Bottom of the 33rd
By Dan Barry
HarperCollins ($26.99, 256 pp.)

My baseball book of the year is not just a baseball book; but then, no baseball book is just about baseball. Baseball contains all there is of our lives – our hopes, our dreams, our disappointments, our errors, our ennui, our strike outs (both swinging and looking) and our occasional hits…all played out under an eternal clock where “theoretically, just one at bat could last forever, with foul ball after foul ball spinning into infinity, like a never-ending decimal measure of pi.”

The absence of a game ending clock is at the heart of New York Times columnist Dan Barry’s new book Bottom of the 33rd. On the Saturday before Easter in 1981, the Pawtucket Red Sox take on the Rochester Red Wings in a chilly early season Triple A game in worn out McCoy stadium in worn out Pawtucket, RI.

Eight hours and 32 innings later the tie game is suspended as the Easter sunrise reveals the last 19 fans huddled against the cold, hungry and ready to go home. Two months later, the same players, umpires, and coaches take to the field again to resume play in the 33rd. This time, it takes only one inning to end the game, setting a record for the longest professional game ever played. And to think when we occasionally head to the ballpark, my wife gets bored and is ready to leave early after only the 3rd inning. What a piker.

A Pastiche of Talent

With his focus on the highest rung of the minor league ladder, Barry finds a cast worthy of Shakespeare. The teams are filled with kids from across the country and Latin America (Tulsa, Brooklyn, Mobile, Huntsville, Omaha, San Cristobal, Tucumcari) all putting up with the bad hotels, cheap apartments, and low pay for their shot at the bigs – even if it is just to take their swings against a big league pitcher before they are sent back home to sell cars or work the farm.

Barry chronicles the doomed lives of each of them – doomed since “less than 3 percent of those who sign professional baseball contracts ever reach the major leagues.” But every team, every game has the few who will finally be somebody. This longest of all games tested the mettle of future stars Wade Boggs and Cal Ripken Jr.

Players Who Are Coming and Going

A minor league game has not only young players fighting for their chance, but also older players who are fighting to get back. They once enjoyed the perks of the majors – the fresh uniforms each day washed by someone else, the big lockers and showers with hot water, the chartered planes, the clean and orderly bats and gloves – they got a taste but couldn’t hold on to it.

Their last chance to return will be played in small town rickety stadiums before crowds that number in the hundreds. Most are just hanging on to the dream even though they know it is over; few get back, they just get older and slower and run out of gas.

Barry spends paragraphs, pages, even whole chapters describing the lives of these players and their families. He takes time and more pages to follow the umpires, owners, concessionaires who are out of hot dogs, radio announcers who no longer have an audience, even the scorekeeper (imagine the detail in the well-kept set of three scorekeeping books necessary for such a long game).

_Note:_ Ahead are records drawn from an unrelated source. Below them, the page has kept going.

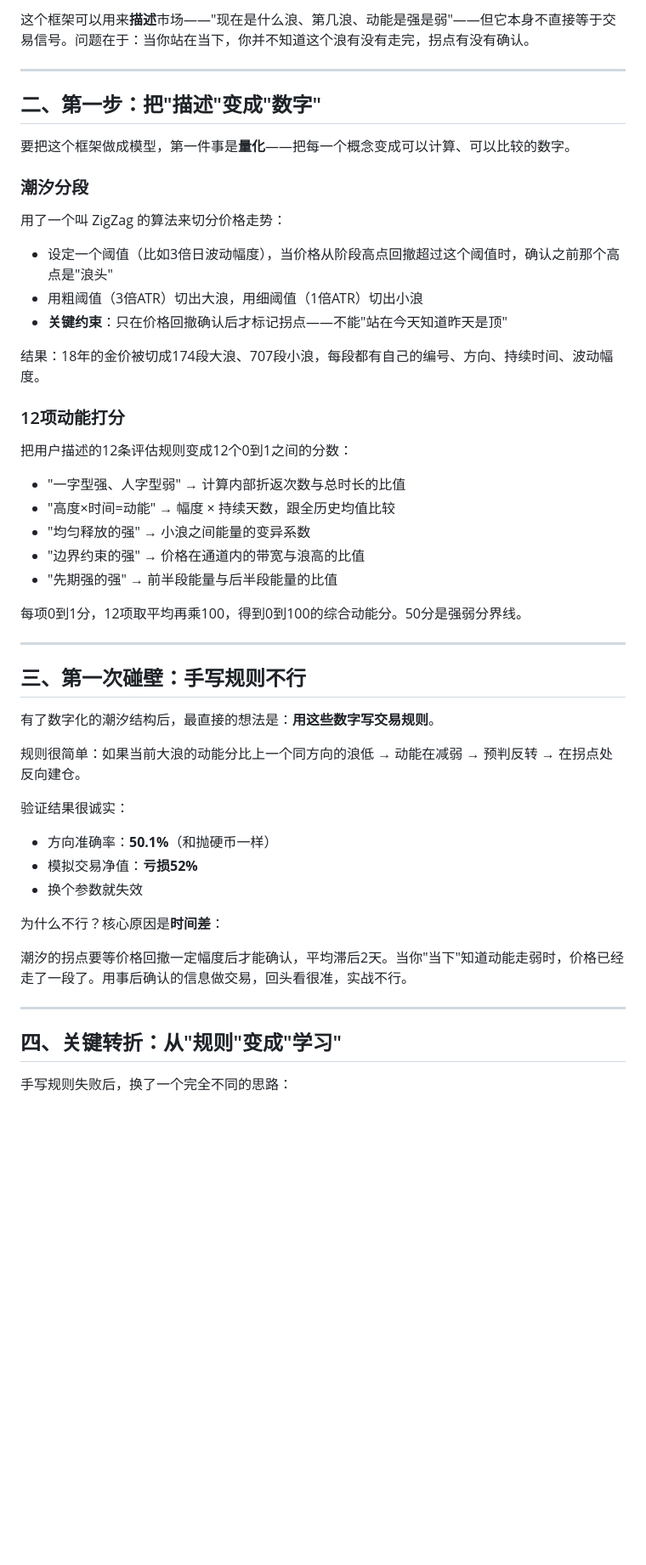
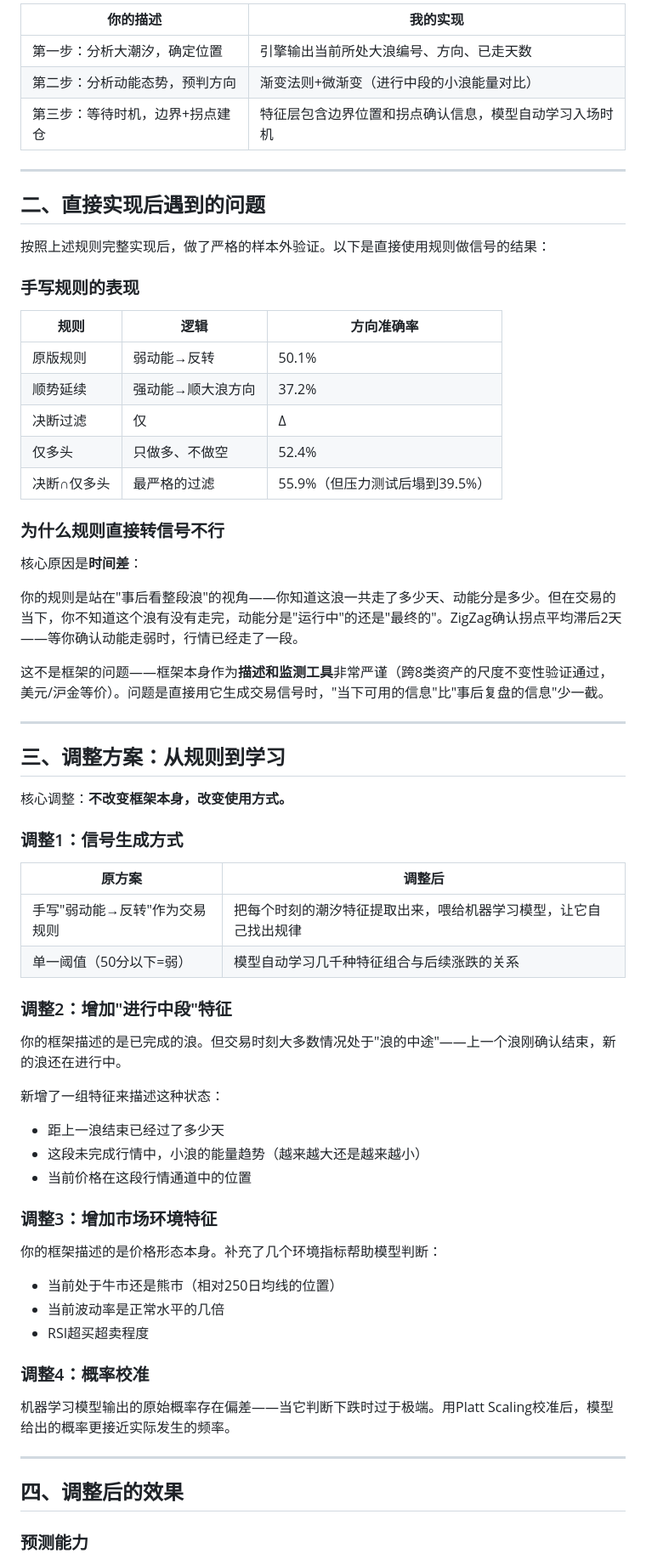
Before and after one commit to ANGIE-YQ/gold-tide-dashboard, a Markdown page: docs/MODEL.md, the part around one of its changes. Shown at 85% size. Drawn GitHub-style; blank space fills up the shorter version.

```diff
--- a/docs/MODEL.md
+++ b/docs/MODEL.md
@@ -42,55 +53,70 @@
 
-这个框架可以用来**描述**市场——"现在是什么浪、第几浪、动能是强是弱"——但它本身不直接等于交易信号。问题在于：当你站在当下，你并不知道这个浪有没有走完，拐点有没有确认。
+| 你的描述 | 我的实现 |
+|---------|---------|
+| 第一步：分析大潮汐，确定位置 | 引擎输出当前所处大浪编号、方向、已走天数 |
+| 第二步：分析动能态势，预判方向 | 渐变法则+微渐变（进行中段的小浪能量对比） |
+| 第三步：等待时机，边界+拐点建仓 | 特征层包含边界位置和拐点确认信息，模型自动学习入场时机 |
 
 ---
 
-## 二、第一步：把"描述"变成"数字"
+## 二、直接实现后遇到的问题
 
-要把这个框架做成模型，第一件事是**量化**——把每一个概念变成可以计算、可以比较的数字。
+按照上述规则完整实现后，做了严格的样本外验证。以下是直接使用规则做信号的结果：
 
-### 潮汐分段
+### 手写规则的表现
 
-用了一个叫 ZigZag 的算法来切分价格走势：
+| 规则 | 逻辑 | 方向准确率 |
+|------|------|----------|
+| 原版规则 | 弱动能→反转 | 50.1% |
+| 顺势延续 | 强动能→顺大浪方向 | 37.2% |
+| 决断过滤 | 仅|Δ|≥10时出手 | 51.5% |
+| 仅多头 | 只做多、不做空 | 52.4% |
+| 决断∩仅多头 | 最严格的过滤 | 55.9%（但压力测试后塌到39.5%） |
 
-- 设定一个阈值（比如3倍日波动幅度），当价格从阶段高点回撤超过这个阈值时，确认之前那个高点是"浪头"
-- 用粗阈值（3倍ATR）切出大浪，用细阈值（1倍ATR）切出小浪
-- **关键约束**：只在价格回撤确认后才标记拐点——不能"站在今天知道昨天是顶"
+### 为什么规则直接转信号不行
 
-结果：18年的金价被切成174段大浪、707段小浪，每段都有自己的编号、方向、持续时间、波动幅度。
+核心原因是**时间差**：
 
-### 12项动能打分
+你的规则是站在"事后看整段浪"的视角——你知道这浪一共走了多少天、动能分是多少。但在交易的当下，你不知道这个浪有没有走完，动能分是"运行中"的还是"最终的"。ZigZag确认拐点平均滞后2天——等你确认动能走弱时，行情已经走了一段。
 
-把用户描述的12条评估规则变成12个0到1之间的分数：
-
-- "一字型强、人字型弱" → 计算内部折返次数与总时长的比值
-- "高度×时间=动能" → 幅度 × 持续天数，跟全历史均值比较
-- "均匀释放的强" → 小浪之间能量的变异系数
-- "边界约束的强" → 价格在通道内的带宽与浪高的比值
-- "先期强的强" → 前半段能量与后半段能量的比值
-
-每项0到1分，12项取平均再乘100，得到0到100的综合动能分。50分是强弱分界线。
+这不是框架的问题——框架本身作为**描述和监测工具**非常严谨（跨8类资产的尺度不变性验证通过，美元/沪金等价）。问题是直接用它生成交易信号时，"当下可用的信息"比"事后复盘的信息"少一截。
 
 ---
 
-## 三、第一次碰壁：手写规则不行
+## 三、调整方案：从规则到学习
 
-有了数字化的潮汐结构后，最直接的想法是：**用这些数字写交易规则**。
+核心调整：**不改变框架本身，改变使用方式。**
 
-规则很简单：如果当前大浪的动能分比上一个同方向的浪低 → 动能在减弱 → 预判反转 → 在拐点处反向建仓。
+### 调整1：信号生成方式
 
-验证结果很诚实：
+| 原方案 | 调整后 |
+|--------|--------|
+| 手写"弱动能→反转"作为交易规则 | 把每个时刻的潮汐特征提取出来，喂给机器学习模型，让它自己找出规律 |
+| 单一阈值（50分以下=弱） | 模型自动学习几千种特征组合与后续涨跌的关系 |
 
-- 方向准确率：**50.1%**（和抛硬币一样）
-- 模拟交易净值：**亏损52%**
-- 换个参数就失效
+### 调整2：增加"进行中段"特征
 
-为什么不行？核心原因是**时间差**：
+你的框架描述的是已完成的浪。但交易时刻大多数情况处于"浪的中途"——上一个浪刚确认结束，新的浪还在进行中。
 
-潮汐的拐点要等价格回撤一定幅度后才能确认，平均滞后2天。当你"当下"知道动能走弱时，价格已经走了一段了。用事后确认的信息做交易，回头看很准，实战不行。
+新增了一组特征来描述这种状态：
+- 距上一浪结束已经过了多少天
+- 这段未完成行情中，小浪的能量趋势（越来越大还是越来越小）
+- 当前价格在这段行情通道中的位置
+
+### 调整3：增加市场环境特征
+
+你的框架描述的是价格形态本身。补充了几个环境指标帮助模型判断：
+- 当前处于牛市还是熊市（相对250日均线的位置）
+- 当前波动率是正常水平的几倍
+- RSI超买超卖程度
+
+### 调整4：概率校准
+
+机器学习模型输出的原始概率存在偏差——当它判断下跌时过于极端。用Platt Scaling校准后，模型给出的概率更接近实际发生的频率。
 
 ---
 
-## 四、关键转折：从"规则"变成"学习"
+## 四、调整后的效果
 
-手写规则失败后，换了一个完全不同的思路：
+### 预测能力
 
```
Also changed, not shown: other parts of docs/MODEL.md (+82 -146 lines).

Nobody is having fun, everyone is cold and hungry – but the game doesn’t stop because of a little discomfort. There are always more pitches, more at bats, until both teams have had their chances. With the game straddling Holy Saturday and Easter, Barry has the perfect metaphor in his hands. The subtitle says it all “Hope, Redemption, and Baseball’s Longest Game.” The game begins like a holy rite:

“The twilight’s last gleam has vanished…An umpire who would rather be home adds two more words to the opening anthem, two commanding words of release that tell a pitcher, who will never know the big leagues, to ready himself on the mound; that sends a catcher, who will play in the big leagues for thirteen years, into a coiled squat; and prompts a hitter in his last baseball spring to dig a fleeting foothold in the batter’s box dirt. ‘Play Ball.’”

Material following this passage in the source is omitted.